Available data:
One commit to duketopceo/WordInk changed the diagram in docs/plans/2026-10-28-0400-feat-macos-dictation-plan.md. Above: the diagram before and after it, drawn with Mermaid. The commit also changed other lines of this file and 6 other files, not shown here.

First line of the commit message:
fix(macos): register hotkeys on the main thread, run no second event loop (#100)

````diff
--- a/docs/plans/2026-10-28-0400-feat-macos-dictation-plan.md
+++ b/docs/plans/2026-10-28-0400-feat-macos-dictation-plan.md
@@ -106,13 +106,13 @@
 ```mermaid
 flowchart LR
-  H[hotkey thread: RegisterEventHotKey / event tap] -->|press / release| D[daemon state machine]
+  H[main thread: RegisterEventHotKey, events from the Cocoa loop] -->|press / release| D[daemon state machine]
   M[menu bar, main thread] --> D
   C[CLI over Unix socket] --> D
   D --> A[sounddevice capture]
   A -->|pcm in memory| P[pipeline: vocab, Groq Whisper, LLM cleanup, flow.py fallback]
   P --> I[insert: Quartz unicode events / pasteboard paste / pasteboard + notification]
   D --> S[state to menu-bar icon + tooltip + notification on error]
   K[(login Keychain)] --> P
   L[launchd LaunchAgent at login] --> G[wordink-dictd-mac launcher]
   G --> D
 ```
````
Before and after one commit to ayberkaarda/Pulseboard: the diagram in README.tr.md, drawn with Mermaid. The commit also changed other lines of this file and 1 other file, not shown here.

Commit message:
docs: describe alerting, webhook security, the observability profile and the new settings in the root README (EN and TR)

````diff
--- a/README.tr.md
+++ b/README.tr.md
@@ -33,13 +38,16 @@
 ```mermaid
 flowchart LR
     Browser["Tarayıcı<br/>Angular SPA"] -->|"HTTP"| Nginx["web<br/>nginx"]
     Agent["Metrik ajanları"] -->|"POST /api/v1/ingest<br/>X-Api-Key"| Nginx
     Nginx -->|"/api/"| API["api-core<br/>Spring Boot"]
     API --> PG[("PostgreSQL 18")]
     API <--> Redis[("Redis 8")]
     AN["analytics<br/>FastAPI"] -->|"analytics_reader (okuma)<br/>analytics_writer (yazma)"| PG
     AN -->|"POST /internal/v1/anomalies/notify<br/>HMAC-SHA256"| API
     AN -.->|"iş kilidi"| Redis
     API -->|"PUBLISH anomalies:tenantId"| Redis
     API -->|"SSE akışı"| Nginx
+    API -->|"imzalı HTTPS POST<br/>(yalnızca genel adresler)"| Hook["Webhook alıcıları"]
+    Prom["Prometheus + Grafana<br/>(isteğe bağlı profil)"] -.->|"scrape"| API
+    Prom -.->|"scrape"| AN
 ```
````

Assignment: Write the records out once more, word for word.

Output of the task:
One commit to duketopceo/WordInk changed the diagram in docs/plans/2026-10-28-0400-feat-macos-dictation-plan.md. Above: the diagram before and after it, drawn with Mermaid. The commit also changed other lines of this file and 6 other files, not shown here.

First line of the commit message:
fix(macos): register hotkeys on the main thread, run no second event loop (#100)

````diff
--- a/docs/plans/2026-10-28-0400-feat-macos-dictation-plan.md
+++ b/docs/plans/2026-10-28-0400-feat-macos-dictation-plan.md
@@ -106,13 +106,13 @@
 ```mermaid
 flowchart LR
-  H[hotkey thread: RegisterEventHotKey / event tap] -->|press / release| D[daemon state machine]
+  H[main thread: RegisterEventHotKey, events from the Cocoa loop] -->|press / release| D[daemon state machine]
   M[menu bar, main thread] --> D
   C[CLI over Unix socket] --> D
   D --> A[sounddevice capture]
   A -->|pcm in memory| P[pipeline: vocab, Groq Whisper, LLM cleanup, flow.py fallback]
   P --> I[insert: Quartz unicode events / pasteboard paste / pasteboard + notification]
   D --> S[state to menu-bar icon + tooltip + notification on error]
   K[(login Keychain)] --> P
   L[launchd LaunchAgent at login] --> G[wordink-dictd-mac launcher]
   G --> D
 ```
````
Before and after one commit to ayberkaarda/Pulseboard: the diagram in README.tr.md, drawn with Mermaid. The commit also changed other lines of this file and 1 other file, not shown here.

Commit message:
docs: describe alerting, webhook security, the observability profile and the new settings in the root README (EN and TR)

````diff
--- a/README.tr.md
+++ b/README.tr.md
@@ -33,13 +38,16 @@
 ```mermaid
 flowchart LR
     Browser["Tarayıcı<br/>Angular SPA"] -->|"HTTP"| Nginx["web<br/>nginx"]
     Agent["Metrik ajanları"] -->|"POST /api/v1/ingest<br/>X-Api-Key"| Nginx
     Nginx -->|"/api/"| API["api-core<br/>Spring Boot"]
     API --> PG[("PostgreSQL 18")]
     API <--> Redis[("Redis 8")]
     AN["analytics<br/>FastAPI"] -->|"analytics_reader (okuma)<br/>analytics_writer (yazma)"| PG
     AN -->|"POST /internal/v1/anomalies/notify<br/>HMAC-SHA256"| API
     AN -.->|"iş kilidi"| Redis
     API -->|"PUBLISH anomalies:tenantId"| Redis
     API -->|"SSE akışı"| Nginx
+    API -->|"imzalı HTTPS POST<br/>(yalnızca genel adresler)"| Hook["Webhook alıcıları"]
+    Prom["Prometheus + Grafana<br/>(isteğe bağlı profil)"] -.->|"scrape"| API
+    Prom -.->|"scrape"| AN
 ```
````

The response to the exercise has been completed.